(S032) Value of Frequent Follow-Up Mammogram Schedule Following Breast-Conserving Surgery and Radiation Therapy

April 15, 2016

Our observations show a low incidence of BI-RADS 4 recommendations and a very low yield (0.8%) of cancer noted on pathology using a frequent follow-up mammogram schedule. We noted a trend of BI-RADS 4 returning positive for cancer in younger patients. This suggests that 6-month follow-up schedules are not necessary and that there may be value in defining risk-adaptive follow-up schedules after BCT.

C. Kaufman, L. Abramson, MD, T. Fulop, MD, S. Boolbol, MD, N. Nugent, A. Gillego, MD, M. Chadha, MD; Mount Sinai Beth Israel

OBJECTIVES: Obtaining more frequent follow-up mammograms in the first 2–3 years after breast-conserving therapy (BCT) is widely accepted. However, the clinical relevance of short-term follow-up mammograms in the overall management of breast cancer is unknown. The goal of our study was to evaluate the frequency of the Breast Imaging Reporting and Data System (BI-RADS) 4 recommendation in the short-term follow-up after BCT, and its correlation to pathology in all ipsilateral breast cancer cases.

METHODS: This is an institutional review board (IRB)-approved study. From 2001–2012, we identified 830 patients who underwent BCT and who had follow-up mammograms at our center. The total number of mammograms obtained within 40 months of BCT was 3,972 (median: 5 per patient). We studied the frequency of the BI-RADS 4 recommendation. We further studied the correlation of this radiologic finding with the pathology of additional biopsies for BI-RADS 4 lesions in the ipsilateral treated breast.

RESULTS: BI-RADS 1 to 3 was reported in 85% of patients. Among the 15% with reported BI-RADS 4 recommendations, 8.8% (n = 73) were noted in the ipsilateral breast. Median time to a BI-RADS 4 result in the ipsilateral treated breast was 11.6 months vs 17.3 months in the contralateral breast (P = .0248). In the correlation of BI-RADS 4 with additional biopsy from the ipsilateral breast, 3 patients had no biopsy, 63 patients (7.5%) had a benign biopsy, and in 7 patients (0.8%), the biopsy was positive for cancer. Patients with a positive biopsy were younger (median age: 44 yr) than those with benign findings (median age: 56 yr) (P = .0667).
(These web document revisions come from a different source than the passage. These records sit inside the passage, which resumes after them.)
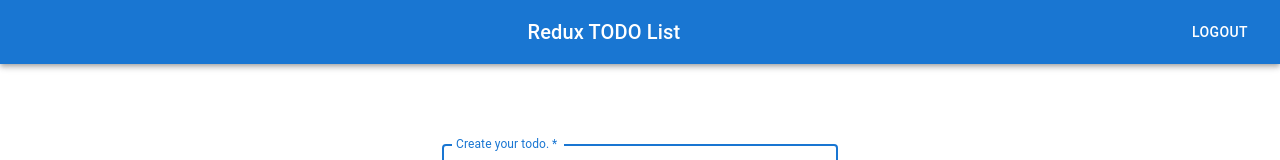
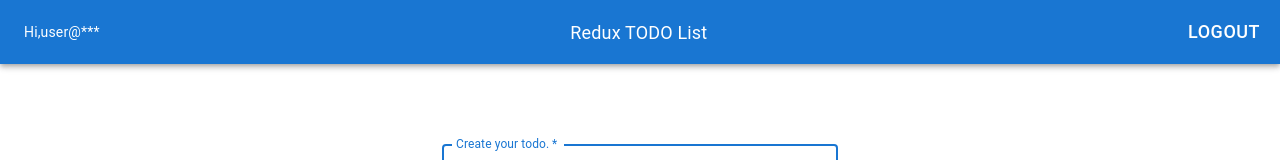
Before and after one commit to MiwaDenverMaomi/redux_todo_list, a React (Create React App) app: page / in a window 1280 px wide. Shown: the top 160 px of the page. Built offline with nearby package versions, Linux system fonts and the light colour scheme; no server answers; sample sign-in values are in the browser's storage.

Commit message:
user_email_displayed

```diff
--- a/src/actions/LoginActions.ts
+++ b/src/actions/LoginActions.ts
@@ -18,7 +18,7 @@
 
 export const signup = (email: string, password: string): ThunkAction<void, RootState, undefined, RootActions> => async (dispatch: Dispatch) => {
   console.log('signup action');
-  const result = await createUserWithEmailAndPassword(auth, email, password).then(res => res.user).catch(err =>err);
+  const result = await createUserWithEmailAndPassword(auth, email, password).then(res =>  res.user ).catch(err =>  err );
   console.log(result);
   dispatch({ type: 'SIGNUP', payload: result });
 }
--- a/src/components/Header.tsx
+++ b/src/components/Header.tsx
@@ -4,6 +4,7 @@
 import { Dispatch } from '@reduxjs/toolkit';
 import { useEffect } from 'react';
 import AppBar from '@mui/material/AppBar';
+import Grid from '@mui/material/Grid';
 import Link from '@mui/material/Link';
 import Box from '@mui/material/Box';
 import Toolbar from '@mui/material/Toolbar';
@@ -15,8 +16,9 @@
 import { RootState,RootActions } from '../types';
 import { login,logout } from '../actions/LoginActions';
 import store from '../store';
+import { UserType } from '../types/Login';
 
-const Header = ({ isLogin,logout }: Props) => {
+const Header = ({ isLogin,logout,user }: Props) => {
   useEffect(() => {
 
   });
@@ -24,13 +26,17 @@
     < Box sx={{ flexGrow: 1 }}>
       <AppBar position="static">
         <Toolbar>
-          <Typography variant="h6" component="div" sx={{ flexGrow: 1 }}>
+          <Typography variant="body2" component="div" sx={{ flexGrow: 1, width: '5%', display: {xs:'none',sm:'block'} }}>
+            Hi,{user === null ? 'Guest' : user.email?.slice(0, 5) + '***'}
+          </Typography>
+          <Typography component="div" sx={{ flexGrow: 1, width: { md: '90%', sm:'60%',xs: '10%' }, fontSize: {md:'18px',xs:'14px'} }}>
             Redux TODO List
           </Typography>
+
           {isLogin ?
-            <Button color="inherit" onClick={logout}>Logout</Button>
+            <Button color="inherit" onClick={logout} sx={{ width: '5%', fontSize: { md: '18px', xs: '14px' } }}>Logout</Button>
             :
-            <Button color="inherit"><Link href="/">Login</Link></Button>}
+              <Button color="inherit"><Link href="/">Login</Link></Button>}
         </Toolbar>
       </AppBar>
     </Box >
@@ -38,7 +44,8 @@
 };
 
 type StateToProps = {
-  isLogin:RootState['login']['isLogin']
+  isLogin: RootState['login']['isLogin'],
+  user:RootState['login']['user']
 };
 
 type DispatchToProps = {
@@ -51,13 +58,13 @@
 
 const dispatchToProps = (dispatch:AppDispatch&AppThunkDispatch) => {
   return {
-
     logout:()=>dispatch(logout())
   }
 };
 const mapStateToProps = (state: RootState) => {
   return {
-    isLogin: state.login.isLogin
+    isLogin: state.login.isLogin,
+    user:state.login.user
   }
 };
 
--- a/src/components/ToDoList.tsx
+++ b/src/components/ToDoList.tsx
@@ -25,7 +25,7 @@
 
 
 
-const ToDoList = ({todos,deleteTodo,checkTodo,editMode,edit_id,editTodo,checkAuthState,isLogin}:Props) => {
+const ToDoList = ({todos,deleteTodo,checkTodo,editMode,edit_id,editTodo,checkAuthState,isLogin,user}:Props) => {
   const handleEdit = (e:any) => {
     console.log('handleEdit');
     console.log(e);
@@ -41,7 +41,7 @@
   console.log(store.getState());
   return (
   <>
-  <Container component = "main" maxWidth = "xs">
+      <Container component="main" maxWidth="xs">
       < Box
           sx = {{
     marginTop: 8,
@@ -101,7 +101,8 @@
 type StateToProps={
   todos: RootState['todo']['todos'],
   edit_id: RootState['todo']['edit_id'],
-  isLogin:RootState['login']['isLogin']
+  isLogin: RootState['login']['isLogin'],
+  user:RootState['login']['user']
 }
 
 type Props = StateToProps&DispatchToProps
@@ -120,7 +121,8 @@
   return{
     todos: state.todo.todos,
     edit_id: state.todo.edit_id,
-    isLogin:state.login.isLogin
+    isLogin: state.login.isLogin,
+    user:state.login.user
   }
 };
 export default connect(mapStateToProps, mapDispatchToProps)(ToDoList);
--- a/src/reducers/LoginReducer.ts
+++ b/src/reducers/LoginReducer.ts
@@ -48,7 +48,7 @@
       let signUpResult = '';
 
       if (action.payload === undefined) {
-        signUpResult= 'Something is wrong. Try again lager.';
+        signUpResult = 'Something is wrong. Try again lager.';
       } else if (action.payload.code === 'auth/invalid-email') {
         signUpResult = 'Input valid Email address.';
       } else if (action.payload.code === 'auth/user-disabled') {
@@ -59,10 +59,12 @@
         signUpResult = 'Password is not invalid.';
       } else if (action.payload.code === 'auth/too-many-requests') {
         signUpResult = 'Too many attempts. Try again later.'
+      } else if (action.payload.code ==='auth/email-already-in-use') {
+        signUpResult = 'This Email address is already in use.'
       } else {
         signUpResult = action.payload.message
       }
-      return { ...state, user: action.payload, signUpResult: action.payload}
+      return { ...state, user: action.payload, signUpResult: signUpResult}
       break;
 
     case 'CHECK_AUTH_STATE':
@@ -70,6 +72,7 @@
       console.log(action.payload);
       return { ...state, user: action.payload, isLogin: action.payload === null ? false : true }
       break;
+
     case 'LOGOUT':
       console.log('logoutreducer');
       console.log(action.payload)
```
CONCLUSIONS: Our observations show a low incidence of BI-RADS 4 recommendations and a very low yield (0.8%) of cancer noted on pathology using a frequent follow-up mammogram schedule. We noted a trend of BI-RADS 4 returning positive for cancer in younger patients. This suggests that 6-month follow-up schedules are not necessary and that there may be value in defining risk-adaptive follow-up schedules after BCT.

Acknowledgment:The authors gratefully acknowledge grant support from the Ellen Blair Fund.
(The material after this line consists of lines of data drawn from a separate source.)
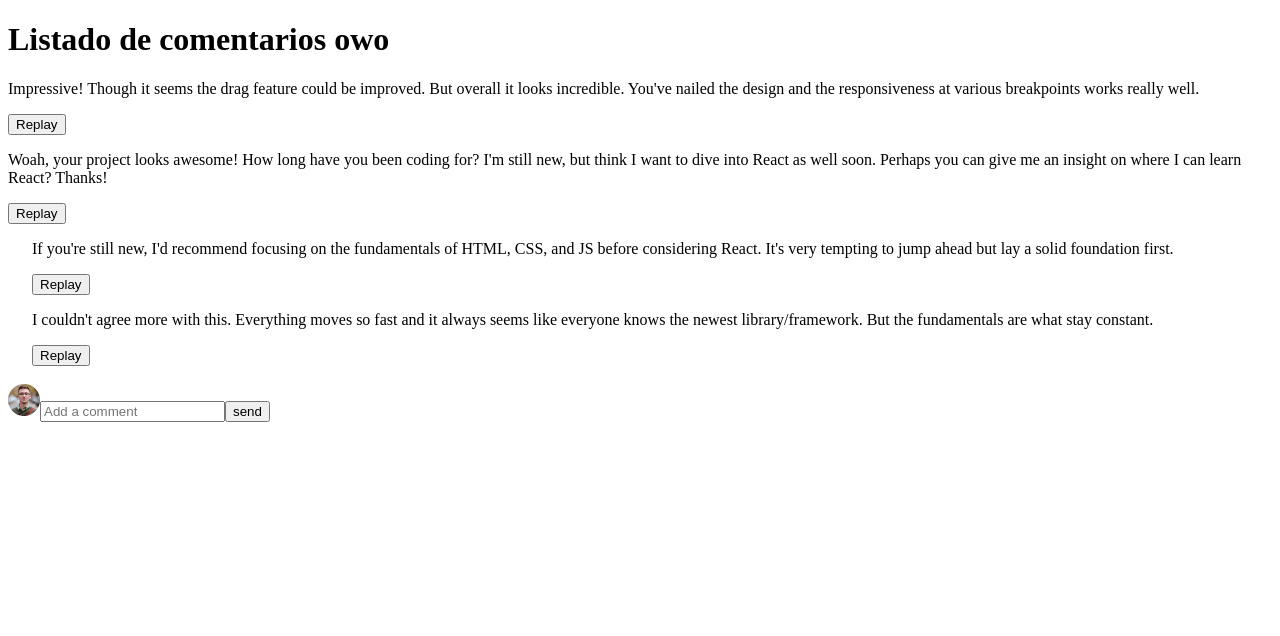
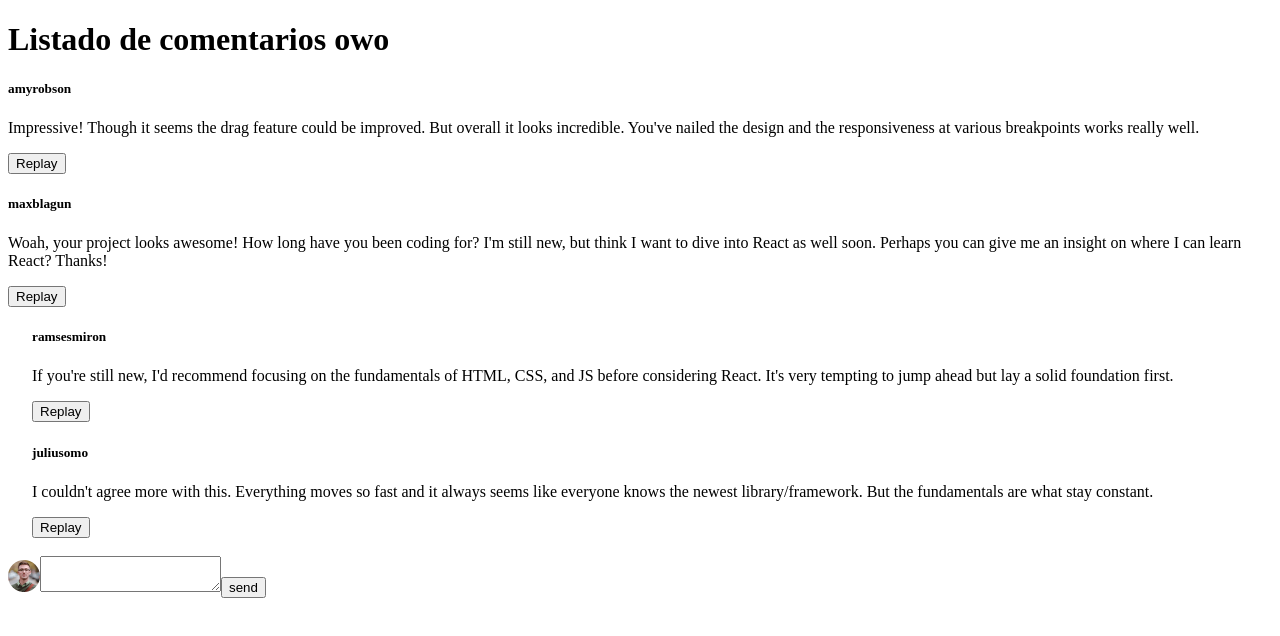
Before and after one commit to angeldev07/react-projects, a React (Vite) app in the folder projects/03-interactive-comments-section/: page / in a window 1280 px wide. Shown: the top 636 px of the page. Built offline with nearby package versions, Linux system fonts and the light colour scheme.

Commit message:
feat(03-interactive-comments): Enhance the functionality to automatically add '@username' when a user replies to a comment.

```diff
--- a/projects/03-interactive-comments-section/src/App.jsx
+++ b/projects/03-interactive-comments-section/src/App.jsx
@@ -1,7 +1,6 @@
 import { useContext, useState } from 'react'
 import { Comment } from './components/Comment'
 import commentsList from '/public/data.json'
-import { useEffect } from 'react'
 import userContext from './contexts/user'
 import { AddCommet } from './components/AddCommet'
 
@@ -17,17 +16,13 @@ export const App = () => {
 		const commentsToUpdate = [...comments]
 
 		// actualizo el estado en el indice
-		if (index)
+		if (index !== undefined)
 			commentsToUpdate[index].replies.push(comment)
 		else
 			commentsToUpdate.push(comment)
 
 		setComments(commentsToUpdate)
 	}
-
-	useEffect(() => {
-		console.log(comments)
-	}, [comments])
 
 	return (
 		<main>
@@ -38,6 +33,7 @@ export const App = () => {
 						content={comment.content}
 						indexParent={index}
 						onAddCommentsReplay={handleAddCommentsReplay}
+						username={comment.user.username}
 					/>
 					{comment.replies.length > 0 &&
 						comment.replies.map((replay, i) => (
@@ -46,13 +42,14 @@ export const App = () => {
 									content={replay.content}
 									indexParent={index}
 									onAddCommentsReplay={handleAddCommentsReplay}
+									username={replay.user.username}
 								/>
 							</div>
 						))}
 				</div>
 			))}
 			<br />
-			<AddCommet user={user} onAddComment={handleAddCommentsReplay} />
+			<AddCommet currentUser={user} onAddComment={handleAddCommentsReplay}  />
 		</main>
 	)
 }
--- a/projects/03-interactive-comments-section/src/components/AddCommet.jsx
+++ b/projects/03-interactive-comments-section/src/components/AddCommet.jsx
@@ -1,22 +1,41 @@
-import { useRef } from "react"
+import { useEffect, useRef } from 'react'
 
-export const AddCommet = ({ user, onAddComment }) => {
-	const { image } = user
+export const AddCommet = ({
+	currentUser,
+	onAddComment,
+	index,
+	onHanldeReplay,
+	replayUser,
+}) => {
+
+	const { image, username } = currentUser
 	const comment = useRef('')
+
+	useEffect(() => {
+		if (replayUser) {
+			const value = `@${replayUser} `
+			comment.current.defaultValue = value
+			comment.current.setSelectionRange(value.length, value.length)
+			comment.current.focus()
+		}
+	})
 
 	const handleAddComment = () => {
 		const newComment = {
 			id: Date.now(),
 			content: comment.current.value,
-            replies: []
+			replies: [],
+			user: { username },
 		}
-        onAddComment({comment: newComment})
+		onAddComment({ comment: newComment, index: index })
+		comment.current.value = ''
+		if (replayUser) onHanldeReplay(false)
 	}
 
 	return (
 		<div>
 			<img src={image.png} alt="" width={32} height={32} />
-			<input ref={comment} type="text" placeholder="Add a comment " />
+			<textarea ref={comment} className="add-input"></textarea>
 			<button onClick={handleAddComment}>send</button>
 		</div>
 	)
--- a/projects/03-interactive-comments-section/src/components/Comment.jsx
+++ b/projects/03-interactive-comments-section/src/components/Comment.jsx
@@ -1,35 +1,39 @@
 /* eslint-disable react/prop-types */
-import { useRef, useState } from 'react'
+import { useState, useContext } from 'react'
+import userContext from '../contexts/user'
+import { AddCommet } from './AddCommet'
 
-export const Comment = ({ content, onAddCommentsReplay, indexParent }) => {
+export const Comment = ({
+	content,
+	onAddCommentsReplay,
+	indexParent,
+	username,
+}) => {
+
+	const { user } = useContext(userContext)
 	const [replay, setReplay] = useState(false)
-    const valueInput = useRef('')
-
-	const handleReplay = () => setReplay(!replay)
-
-    const handleAddCommentsReplay = () => {
-        const replay = {
-            content: `${valueInput.current.value} ${indexParent}`
-        }
-
-        onAddCommentsReplay({ index: indexParent, comment: replay})
-
-        valueInput.current.value = ''
-        handleReplay()
-    }
 
 	return (
 		<article>
-			<p> {content} </p>
-			<button disabled={replay} onClick={handleReplay}>
+			<h5> {username} </h5>
+			<p>  {content} </p>
+			<button disabled={replay} onClick={ () => setReplay(!replay)  }>
 				Replay
 			</button>
+			{username === user.username && (
+				<div>
+					<button>delete</button>
+					<button>edit</button>
+				</div>
+			)}
 			{replay && (
-				<>
-					<input ref={valueInput} type="text" placeholder="Escribe tu respuesta" />
-					<button onClick={handleReplay}>cancelar</button>
-					<button onClick={handleAddCommentsReplay} >enviar</button>
-				</>
+				<AddCommet
+					index={indexParent}
+					currentUser={user}
+					onAddComment={onAddCommentsReplay}
+					onHanldeReplay={setReplay}
+					replayUser={username}
+				/>
 			)}
 		</article>
 	)
```
Lines whose indentation alone changed are shown as unchanged.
Proceedings of the 98th Annual Meeting of the American Radium Society - americanradiumsociety.org